This week a debate burst into the open.
Sir Mervyn King, governor of the Bank of England, found himself fighting a rearguard action against a groundswell of support for “dropping money from helicopters” – something proposed by Milton Friedman in 1969 as the ultimate cure for intractable economic depressions, described as “Quantitative Easing for the People.”
He had to speak out because the sort of calculations presented last summer started to catch on. The Bank of England has spent £50 billion over the past six months to support bond prices. That could instead have financed a cash handout of £830 for every man, woman and child in Britain, or £3,300 for a typical family of four.
He felt obliged to counterattack on behalf of traditional central banking. In a speech on Tuesday he set out to “distinguish between ‘good’ and ‘bad’ money creation” and denounced “talk about the possibility that money created by the Bank could be used directly to finance additional government spending, or even that money could be given away.”

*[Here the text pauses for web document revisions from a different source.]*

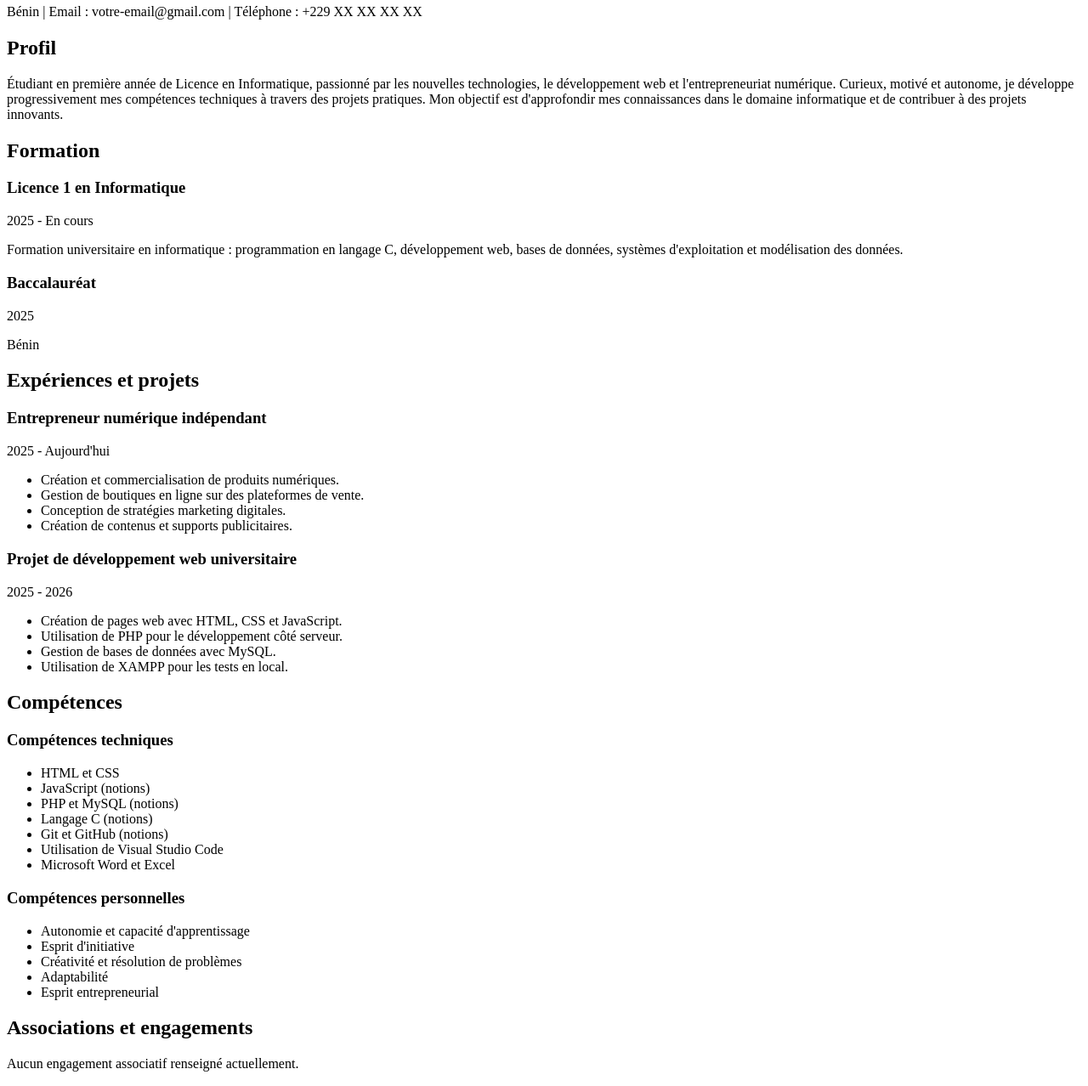
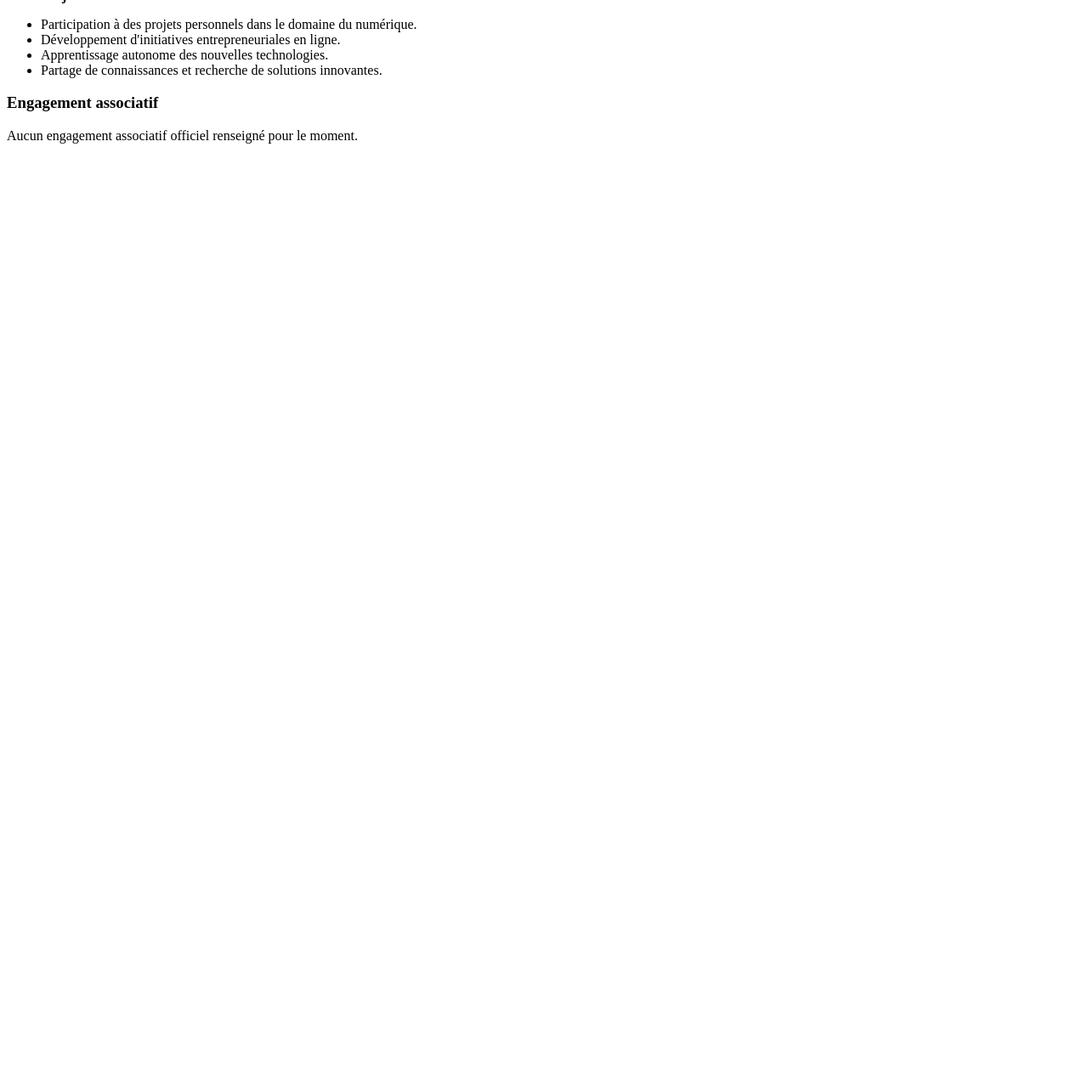
Before and after one commit to therijlys/mon-cv, a plain HTML site: page index.html in a window 1280 px wide. Shown: the part 122-1400 px from the top of the page at 85% size. After the commit the page ends 800 px from the top, so only its background shows below. Drawn offline with Linux system fonts and the light colour scheme.

Commit message:
mise en place de la section association

```diff
--- a/index.html
+++ b/index.html
@@ -7,114 +7,26 @@
     <link rel="stylesheet" href="style.css">
 </head>
 <body>
-    <!-- EN-TÊTE -->
-<header>
-    <h1>Rijlys DEGBOE</h1>
-    <h2>Étudiant en Informatique | Développeur Web débutant</h2>
+    <section>
+        <h2>Associations et engagements</h2>
+        <div>
+    <h3>Projets personnels et initiatives numériques</h3>
+    <p><strong>2025 - Aujourd'hui</strong></p>
+    <ul>
+        <li>Participation à des projets personnels dans le domaine du numérique.</li>
+        <li>Développement d'initiatives entrepreneuriales en ligne.</li>
+        <li>Apprentissage autonome des nouvelles technologies.</li>
+        <li>Partage de connaissances et recherche de solutions innovantes.</li>
+    </ul>
+</div>
+
+<div>
+    <h3>Engagement associatif</h3>
     <p>
-        Bénin | Email : votre-email@gmail.com |
-        Téléphone : +229 XX XX XX XX
+        Aucun engagement associatif officiel renseigné
+        pour le moment.
     </p>
-</header>
-
-<!-- PROFIL -->
-<section>
-    <h2>Profil</h2>
-    <p>
-        Étudiant en première année de Licence en Informatique,
-        passionné par les nouvelles technologies, le développement
-        web et l'entrepreneuriat numérique. Curieux, motivé et
-        autonome, je développe progressivement mes compétences
-        techniques à travers des projets pratiques. Mon objectif
-        est d'approfondir mes connaissances dans le domaine
-        informatique et de contribuer à des projets innovants.
-    </p>
-</section>
-
-<!-- FORMATION -->
-<section>
-    <h2>Formation</h2>
-
-    <h3>Licence 1 en Informatique</h3>
-    <p>2025 - En cours</p>
-    <p>
-        Formation universitaire en informatique :
-        programmation en langage C, développement web,
-        bases de données, systèmes d'exploitation et
-        modélisation des données.
-    </p>
-
-    <h3>Baccalauréat</h3>
-    <p>2025</p>
-    <p>Bénin</p>
-</section>
-
-<!-- EXPÉRIENCES -->
-<section>
-    <h2>Expériences et projets</h2>
-
-    <h3>Entrepreneur numérique indépendant</h3>
-    <p>2025 - Aujourd'hui</p>
-    <ul>
-        <li>Création et commercialisation de produits numériques.</li>
-        <li>Gestion de boutiques en ligne sur des plateformes de vente.</li>
-        <li>Conception de stratégies marketing digitales.</li>
-        <li>Création de contenus et supports publicitaires.</li>
-    </ul>
-
-    <h3>Projet de développement web universitaire</h3>
-    <p>2025 - 2026</p>
-    <ul>
-        <li>Création de pages web avec HTML, CSS et JavaScript.</li>
-        <li>Utilisation de PHP pour le développement côté serveur.</li>
-        <li>Gestion de bases de données avec MySQL.</li>
-        <li>Utilisation de XAMPP pour les tests en local.</li>
-    </ul>
-</section>
-
-<!-- COMPÉTENCES -->
-<section>
-    <h2>Compétences</h2>
-
-    <h3>Compétences techniques</h3>
-    <ul>
-        <li>HTML et CSS</li>
-        <li>JavaScript (notions)</li>
-        <li>PHP et MySQL (notions)</li>
-        <li>Langage C (notions)</li>
-        <li>Git et GitHub (notions)</li>
-        <li>Utilisation de Visual Studio Code</li>
-        <li>Microsoft Word et Excel</li>
-    </ul>
-
-    <h3>Compétences personnelles</h3>
-    <ul>
-        <li>Autonomie et capacité d'apprentissage</li>
-        <li>Esprit d'initiative</li>
-        <li>Créativité et résolution de problèmes</li>
-        <li>Adaptabilité</li>
-        <li>Esprit entrepreneurial</li>
-    </ul>
-</section>
-
-<!-- ASSOCIATIONS -->
-<section>
-    <h2>Associations et engagements</h2>
-    <p>
-        Aucun engagement associatif renseigné actuellement.
-    </p>
-</section>
-
-<!-- CENTRES D'INTÉRÊT -->
-<section>
-    <h2>Centres d'intérêt</h2>
-    <ul>
-        <li>Intelligence artificielle</li>
-        <li>Technologies et innovation numérique</li>
-        <li>Entrepreneuriat et commerce en ligne</li>
-        <li>Développement informatique</li>
-    </ul>
-</section>
-
+</div>
+    </section>
 </body>
 </html>
```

People are now accusing him of zig-zagging through the economic world sporadically, however, I believe he is trying to get the rest of us to understand slowly the need for change, which is acute...